The quick response (QR) code has become one of the biggest symbols of the pandemic.
According to the latest Juniper Research report, some 5.3 billion QR code coupons will be redeemed by smartphones by 2022. This figure has been greatly boosted by the steep rise in QR code usage. And according to Statista, by the end of this year, an estimated 11 million households will scan a QR code. Cumulative growth of QR codes has ramped up in recent years, according to data by analytics platform Blue Bite. There was an overall 26% growth in the number of QR interactions from 2018 to 2019. 2020, however, marked a 35% increase in the number of interactions per object or sign.
QR technology first launched in the mid ’90s, and has traditionally been a way for brands to more easily market digital materials to physical customers. This year, however, the codes have risen to new heights; they’ve become a dominant way small businesses conduct payments, as as well made their way onto product packaging and in direct mail catalogues. What was once a tech add-on for display signs, has become a dominant marketing and commerce tool.
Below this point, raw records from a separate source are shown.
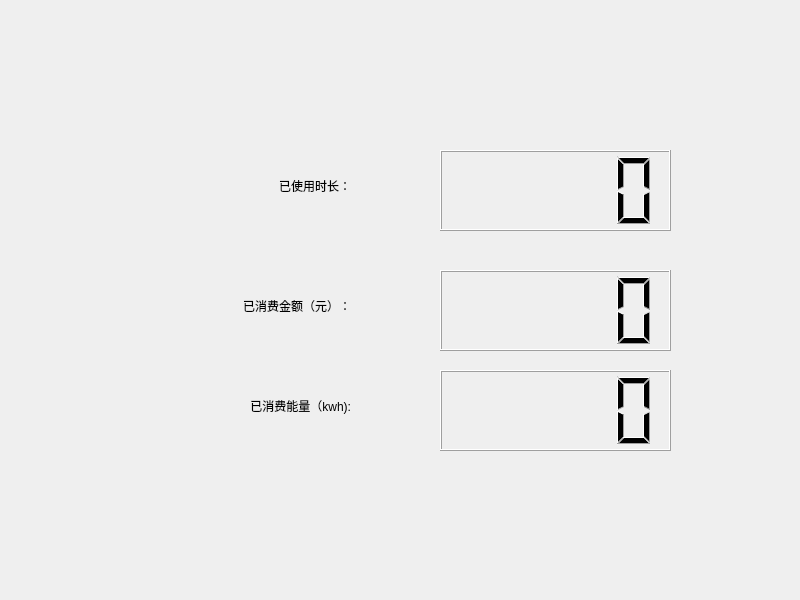
Above: views/servent/S_Cost.ui from shizhonghao/software_project before the change. Below: the same form after it.
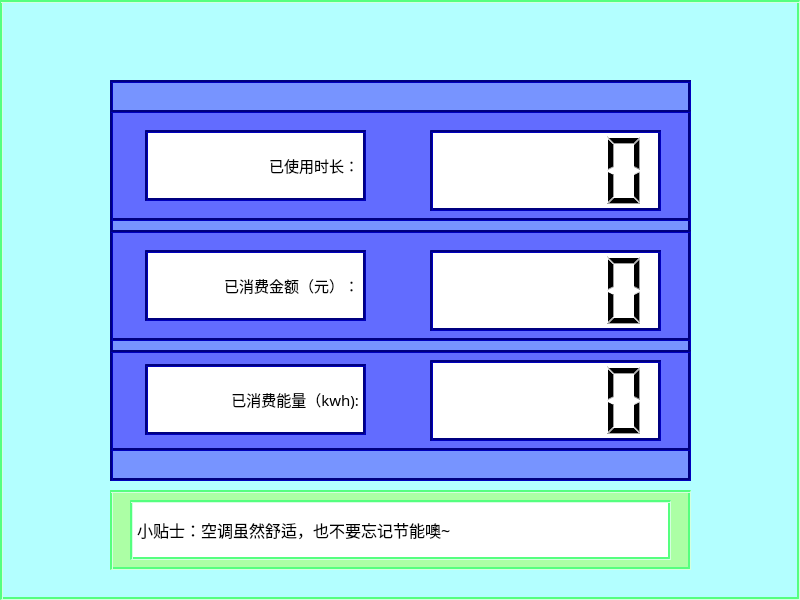
That is the form after the change.

Patch:
```diff
--- a/views/servent/S_Cost.ui
+++ b/views/servent/S_Cost.ui
@@ -13,6 +13,11 @@
   <property name="windowTitle">
    <string>Form</string>
   </property>
+  <property name="styleSheet">
+   <string notr="true">border:3px groove  rgb(85, 255, 127);
+background-color: rgba(170, 255, 255, 170);
+</string>
+  </property>
   <widget class="QWidget" name="displayborad" native="true">
    <property name="geometry">
     <rect>
@@ -22,34 +27,53 @@
      <height>401</height>
     </rect>
    </property>
+   <property name="styleSheet">
+    <string notr="true">border:3px groove  rgb(0, 0, 127);
+background-color: rgba(85, 85, 255, 160);</string>
+   </property>
    <widget class="QWidget" name="time_display" native="true">
     <property name="geometry">
      <rect>
       <x>0</x>
-      <y>60</y>
+      <y>30</y>
       <width>581</width>
       <height>111</height>
      </rect>
     </property>
+    <property name="styleSheet">
+     <string notr="true">background-color: rgba(85, 85, 255, 160);</string>
+    </property>
     <widget class="QLCDNumber" name="timecost_lcd">
      <property name="geometry">
       <rect>
-       <x>330</x>
-       <y>10</y>
+       <x>320</x>
+       <y>20</y>
        <width>231</width>
        <height>81</height>
       </rect>
      </property>
+     <property name="styleSheet">
+      <string notr="true">background-color: rgb(255, 255, 255);</string>
+     </property>
     </widget>
     <widget class="QLabel" name="timecost_label">
      <property name="geometry">
       <rect>
-       <x>20</x>
-       <y>10</y>
+       <x>35</x>
+       <y>20</y>
        <width>221</width>
        <height>71</height>
       </rect>
      </property>
+     <property name="font">
+      <font>
+       <family>00 Starmap Truetype</family>
+       <pointsize>11</pointsize>
+      </font>
+     </property>
+     <property name="styleSheet">
+      <string notr="true">background-color: rgb(255, 255, 255);</string>
+     </property>
      <property name="text">
       <string>已使用时长：</string>
      </property>
@@ -61,8 +85,8 @@
    <widget class="QWidget" name="monycost_display" native="true">
     <property name="geometry">
      <rect>
-      <x>10</x>
-      <y>170</y>
+      <x>0</x>
+      <y>150</y>
       <width>581</width>
       <height>111</height>
      </rect>
@@ -70,12 +94,21 @@
     <widget class="QLabel" name="monycost_label">
      <property name="geometry">
       <rect>
-       <x>10</x>
+       <x>35</x>
        <y>20</y>
        <width>221</width>
        <height>71</height>
       </rect>
      </property>
+     <property name="font">
+      <font>
+       <family>00 Starmap Truetype</family>
+       <pointsize>11</pointsize>
+      </font>
+     </property>
+     <property name="styleSheet">
+      <string notr="true">background-color: rgb(255, 255, 255);</string>
+     </property>
      <property name="text">
       <string>已消费金额（元）：</string>
      </property>
@@ -92,26 +125,38 @@
        <height>81</height>
       </rect>
      </property>
+     <property name="styleSheet">
+      <string notr="true">background-color: rgb(255, 255, 255);</string>
+     </property>
     </widget>
    </widget>
    <widget class="QWidget" name="energe_display" native="true">
     <property name="geometry">
      <rect>
-      <x>10</x>
-      <y>280</y>
-      <width>571</width>
+      <x>0</x>
+      <y>270</y>
+      <width>581</width>
       <height>101</height>
      </rect>
     </property>
     <widget class="QLabel" name="energy_label">
      <property name="geometry">
       <rect>
-       <x>10</x>
-       <y>10</y>
+       <x>35</x>
+       <y>14</y>
        <width>221</width>
        <height>71</height>
       </rect>
      </property>
+     <property name="font">
+      <font>
+       <family>00 Starmap Truetype</family>
+       <pointsize>11</pointsize>
+      </font>
+     </property>
+     <property name="styleSheet">
+      <string notr="true">background-color: rgb(255, 255, 255);</string>
+     </property>
      <property name="text">
       <string>已消费能量（kwh):</string>
      </property>
@@ -128,18 +173,46 @@
        <height>81</height>
       </rect>
      </property>
+     <property name="styleSheet">
+      <string notr="true">background-color: rgb(255, 255, 255);</string>
+     </property>
     </widget>
    </widget>
   </widget>
   <widget class="QWidget" name="notes" native="true">
    <property name="geometry">
     <rect>
-     <x>100</x>
+     <x>110</x>
      <y>490</y>
-     <width>631</width>
+     <width>581</width>
      <height>80</height>
     </rect>
    </property>
+   <property name="styleSheet">
+    <string notr="true">background-color: rgba(170, 255, 127, 180);</string>
+   </property>
+   <widget class="QLabel" name="label">
+    <property name="geometry">
+     <rect>
+      <x>20</x>
+      <y>10</y>
+      <width>541</width>
+      <height>60</height>
+     </rect>
+    </property>
+    <property name="font">
+     <font>
+      <family>00 Starmap Truetype</family>
+      <pointsize>12</pointsize>
+     </font>
+    </property>
+    <property name="styleSheet">
+     <string notr="true">background-color: rgb(255, 255, 255);</string>
+    </property>
+    <property name="text">
+     <string>小贴士：空调虽然舒适，也不要忘记节能噢~</string>
+    </property>
+   </widget>
   </widget>
  </widget>
  <resources/>
```
Left out of the diff: 4 changed lines with no effect on the pictures.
CVS, for example, launched its own QR code-enabled checkout last summer. On the e-commerce side, eBay launched its latest shipping feature this fall, which allows merchants to print shipping labels at a participating post office or fulfillment center via QR code. But beyond just making it easier for patrons to pay, retailers and brands have been increasingly using them for other purposes. Here are some of the ways brands in retail are embracing and encouraging the use of QR codes.
QR codes as marketing tool
Earlier this year, 1-800-Flowers.com implemented a custom QR code to market a collaboration with designer Jason Wu. The online florist’s customers received a QR code attached in their orders, and scanning them unlocked exclusive behind the scenes content from Wu. The collaboration marked the first of many pandemic-era QR-heavy campaigns.
Another brand that’s embraced on-premise QR codes is Stella Artois. During Thanksgiving week, Stella Artois launched branded stickers on Venmo to benefit the James Beard Foundation. For the sticker pack, in which Stella Artois worked with tech startup Holler, the brand pledged to donate $5 per sticker used from Nov. 13 to 27. Participating restaurants and bars displayed the code on signage, which prompted customers to search and add the Stella sticker to their payment when splitting the bill with friends or family.
With live event marketing still limited for alcohol companies, the beer brand was able to test the contactless method to reach customers at outdoor bars. Stella was only the latest alcoholic beverage company to launch Venmo stickers. Recently, Michelob Ultra, Smirnoff and Grey Goose launched similar marketing campaigns during the pandemic using QR codes.
“It’s a neat way to engage with consumers on the apps they use most,” said Laura Alito, director of marketing and communications of Anheuser-Busch’s premium division, who headed the campaign. Because the campaign is integrated with the already popular Venmo app, Stella Artois was able to also tap into that younger audience. According to the company, the campaign resulted in 1.8 million impressions for Stella Artois throughout the period.
QR-enabled customer service and brand experience
Brands like Ralph Lauren and Puma also recently began to print QR codes onto their products for post-purchase customer interactions. This year, Ralph Lauren began sewing labels with QR codes into garments as a means to track its supply chain with more transparency. The designer brand also displays the code in stores for access to interactive shopping trips.
Beginning in 2019, Puma took the trend a step further by covering its sneaker line with QR code patterns, which integrate with its stores’ augmented reality experience.
DTC candle brand Cadence Candle Co., which launched in 2019, has been integrating music playlists with its products via printed QR code. Each of the company’s candle scents is accompanied by a curated Spotify playlist, which have become even more popular among customers in recent months. The company’s “about” page or “meet the founder” page are both accessible via QR codes, printed on packaging. Initially, the idea was to go for a unique tech-based branding “that millennials and Gen Z customers can relate to,” said founder Taelor Salmon. “Then the pandemic happened, and so here we are.” Since then, the company’s branding has also been integrated into retail partners’ own marketing campaigns, such as Neighborhood Goods’ newsletter and social media.
Whether it’s thinking about product demos enabled with QR codes instead of touch screens or investing in digital experiences over traditional retail, 2021 is going to be different, said Maggie Bryan, director of UX at Stink Studios, a New York-based advertising agency. Since QR codes have become more ubiquitous, she said they’re likely to stick around and become an integral part of how people shop in a post-coronavirus world.
“What’s ‘cool’ about a QR code isn’t that it looks like something futuristic, it’s that it works like magic,” Bryan said. “They’re dorky but they are dead simple and work really, really well.”